The appellate bankruptcy court observed that the money invested by pension fund, and PFs does not belong to IL&FS companies and is related to the employees. Therefore it should be released first when loan repayments begin.
IANS was first to report on April 1 about NCLAT’s plan to come to the rescue of funds that invested pension money of employees in IL&FS bonds.
During the proceedings of the appellate tribunal on Monday, a two-member bench headed by Justice S.J. Mukhopadhaya also made clear that it has not stopped IL&FS and its group entities from going for resolution process.
The court has asked the new management of the insolvent company to provide it details of PF and pension funds investment in individual “amber” entities. There are 13 such entities and court has first taken out four for preparing the chart on investment and held that the remaining nine should also give details of PFs investment by courts during next hearing on April 16.

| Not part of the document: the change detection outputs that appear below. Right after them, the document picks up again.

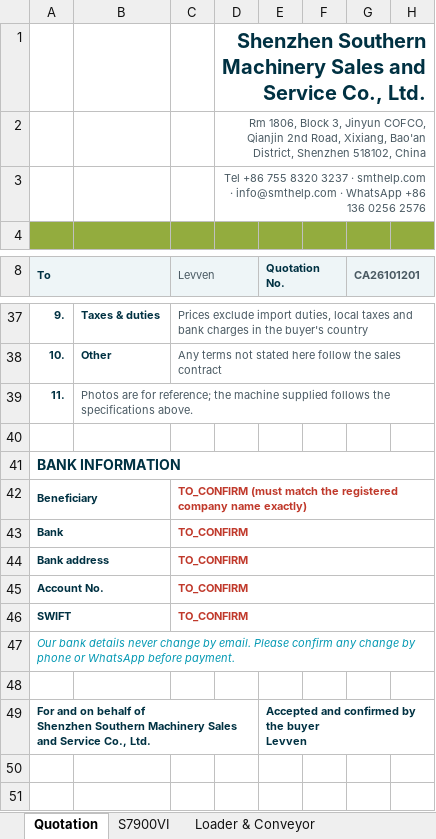
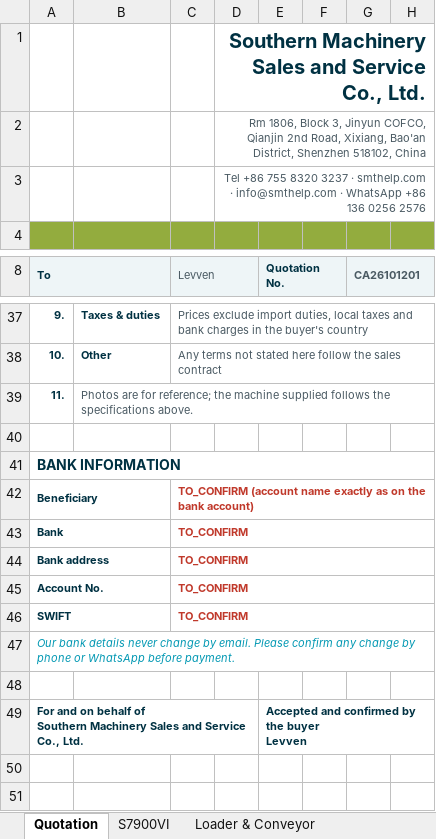
Before and after one commit to smthelp/smthelp-skill, an Excel workbook: smt-quotation/examples/levven-CA26101201/out/Quotation-CA26101201-Levven.xlsx, sheet Quotation, drawn as a sheet; only a part is shown, gaps mark what is left out; values as stored, in another font and other column widths than the file's, no borders; charts and pictures not drawn; ↵ is a line break in a cell; the diff names each change by its address in the sheet, - before the commit and + after, or states it on an @@ line.

Commit message:
smt-quotation 1.1.0: company name without Shenzhen prefix, bank block kept, re-rendered examples/template

```diff
--- a/smt-quotation/examples/levven-CA26101201/out/Quotation-CA26101201-Levven.xlsx (sheet Quotation)
+++ b/smt-quotation/examples/levven-CA26101201/out/Quotation-CA26101201-Levven.xlsx (sheet Quotation)
-D1: Shenzhen Southern Machinery…
+D1: Southern Machinery…
-C42 (Levven): TO_CONFIRM (must match the registered company name exactly)
+C42 (Levven): TO_CONFIRM (account name exactly as on the bank account)
-A49 (To): …behalf of ↵ Shenzhen Southern Machinery…
+A49 (To): …behalf of ↵ Southern Machinery…
```
Also changed, not shown: sheet S7900VI, sheet Loader & Conveyor, smt-quotation/assets/SM-Quotation-Template.xlsx, smt-quotation/examples/mro-MR25050501/out/Quotation-MR25050501-MRO-Proveedores.xlsx, 8 other files.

The move, legal experts said, should be seen as the court’s efforts to ensure that investments by pension and PF trusts is not lost in any resolution plan for IL&FS and that these get priority even when repayment start for “amber” grouped entities where firms are expected to meet only operational payment obligations.
Thousands of crores of money of more than 15 lakh employees of both public and private sector companies have exposure to IL&FS bonds. As these investments were classified as unsecured debt, funds feared that all money would be lost if all market-related risks fell on them.

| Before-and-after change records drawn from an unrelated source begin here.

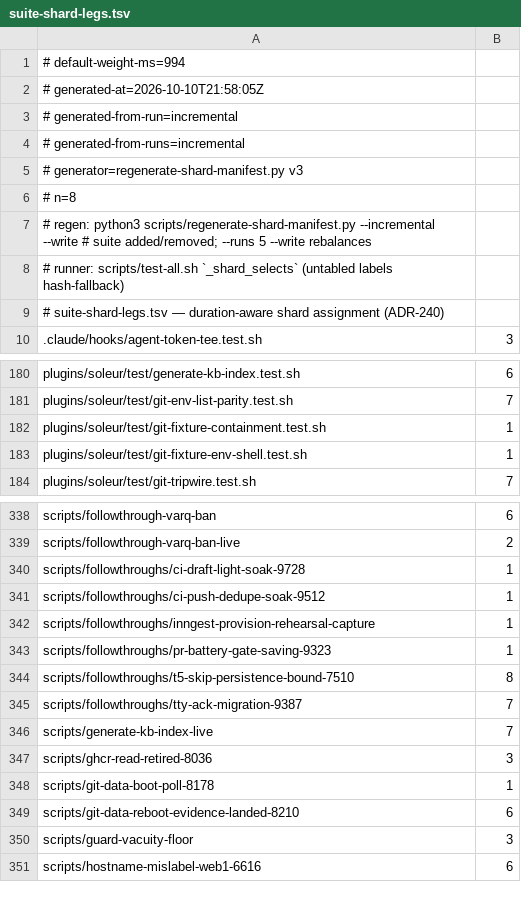
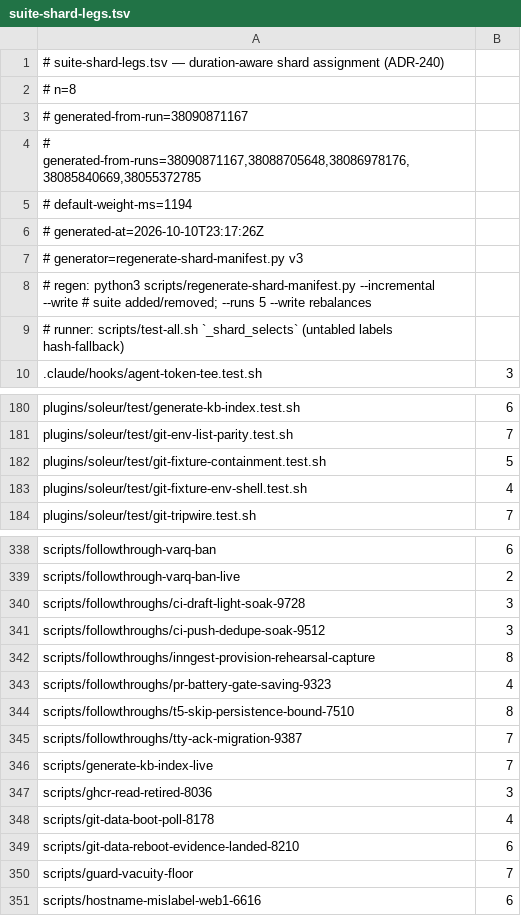
Before and after one commit to jikig-ai/soleur, a TSV file: scripts/suite-shard-legs.tsv, drawn as a sheet; only a part is shown, gaps mark what is left out; the diff covers the shown part only.

```diff
--- a/scripts/suite-shard-legs.tsv
+++ b/scripts/suite-shard-legs.tsv
@@ -1,10 +1,10 @@
-# default-weight-ms=994
-# generated-at=2026-10-10T21:58:05Z
-# generated-from-run=incremental
-# generated-from-runs=incremental
+# suite-shard-legs.tsv — duration-aware shard assignment (ADR-240)
+# n=8
+# generated-from-run=38090871167
+# generated-from-runs=38090871167,38088705648,38086978176,38085840669,38055372785
+# default-weight-ms=1194
+# generated-at=2026-10-10T23:17:26Z
 # generator=regenerate-shard-manifest.py v3
-# n=8
 # regen: python3 scripts/regenerate-shard-manifest.py --incremental --write   # suite added/removed; --runs 5 --write rebalances
 # runner: scripts/test-all.sh `_shard_selects` (untabled labels hash-fallback)
-# suite-shard-legs.tsv — duration-aware shard assignment (ADR-240)
 .claude/hooks/agent-token-tee.test.sh	3
@@ -181,4 +181,4 @@ plugins/soleur/test/generate-kb-index.test.sh	6
 plugins/soleur/test/git-env-list-parity.test.sh	7
-plugins/soleur/test/git-fixture-containment.test.sh	1
-plugins/soleur/test/git-fixture-env-shell.test.sh	1
+plugins/soleur/test/git-fixture-containment.test.sh	5
+plugins/soleur/test/git-fixture-env-shell.test.sh	4
 plugins/soleur/test/git-tripwire.test.sh	7
@@ -339,6 +339,6 @@ scripts/followthrough-varq-ban	6
 scripts/followthrough-varq-ban-live	2
-scripts/followthroughs/ci-draft-light-soak-9728	1
-scripts/followthroughs/ci-push-dedupe-soak-9512	1
-scripts/followthroughs/inngest-provision-rehearsal-capture	1
-scripts/followthroughs/pr-battery-gate-saving-9323	1
+scripts/followthroughs/ci-draft-light-soak-9728	3
+scripts/followthroughs/ci-push-dedupe-soak-9512	3
+scripts/followthroughs/inngest-provision-rehearsal-capture	8
+scripts/followthroughs/pr-battery-gate-saving-9323	4
 scripts/followthroughs/t5-skip-persistence-bound-7510	8
@@ -347,5 +347,5 @@ scripts/generate-kb-index-live	7
 scripts/ghcr-read-retired-8036	3
-scripts/git-data-boot-poll-8178	1
+scripts/git-data-boot-poll-8178	4
 scripts/git-data-reboot-evidence-landed-8210	6
-scripts/guard-vacuity-floor	3
+scripts/guard-vacuity-floor	7
 scripts/hostname-mislabel-web1-6616	6
```
Also changed, not shown: 70 edited cells elsewhere in this file, scripts/suite-durations.tsv.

Under the resolution plan, the government has categorised IL&FS group companies into green, amber and red categories based on their financial position.
Firms classified as “green” would continue to meet their payment obligations, while “amber” category firms can meet only operational payment obligations to senior secured financial creditors.
Those under the “red” category are the entities which cannot meet their payment obligations at all.
At the previous hearing on March 19, IL&FS had informed NCLAT that out of its 169 domestic companies, 50 entities (earlier 21) have been classified as green, while 13 (earlier 10) have been classified as amber and 80 as red. The total outstanding debt of the 13 amber companies is Rs 16,373 crore.
As green group companies are meeting all their payment obligations, the fear of loss of investment in these entities is negligible. But PF and Pension funds feared that all their money would be lost in “amber” entities.
The NCLAT has sought details of all financial creditors who have raised money from PF and Pension funds and have exposure in amber entities. This will ensure that once asset-liability profiling of these group of companies is complete and the government and the new IL&FS management comes up with a repayment or resolution plan, dues to retirement funds is settled in full.
More than 50 retirement funds covering over 15 lakh employees have exposure to IL&FS. PF trusts of state electricity boards, public sector undertakings (PSUs) and banks are among them. The provident and pension fund trusts have also filed intervening applications in NCLAT stating that they stand to lose all the money since the bonds are under unsecured debt.
IL&FS is currently under resolution process at the National Company Law Tribunal (NCLT). The process will decide under Section 53 of the Insolvency and Bankruptcy Code (IBC) the order of priority for distribution of proceeds of the process.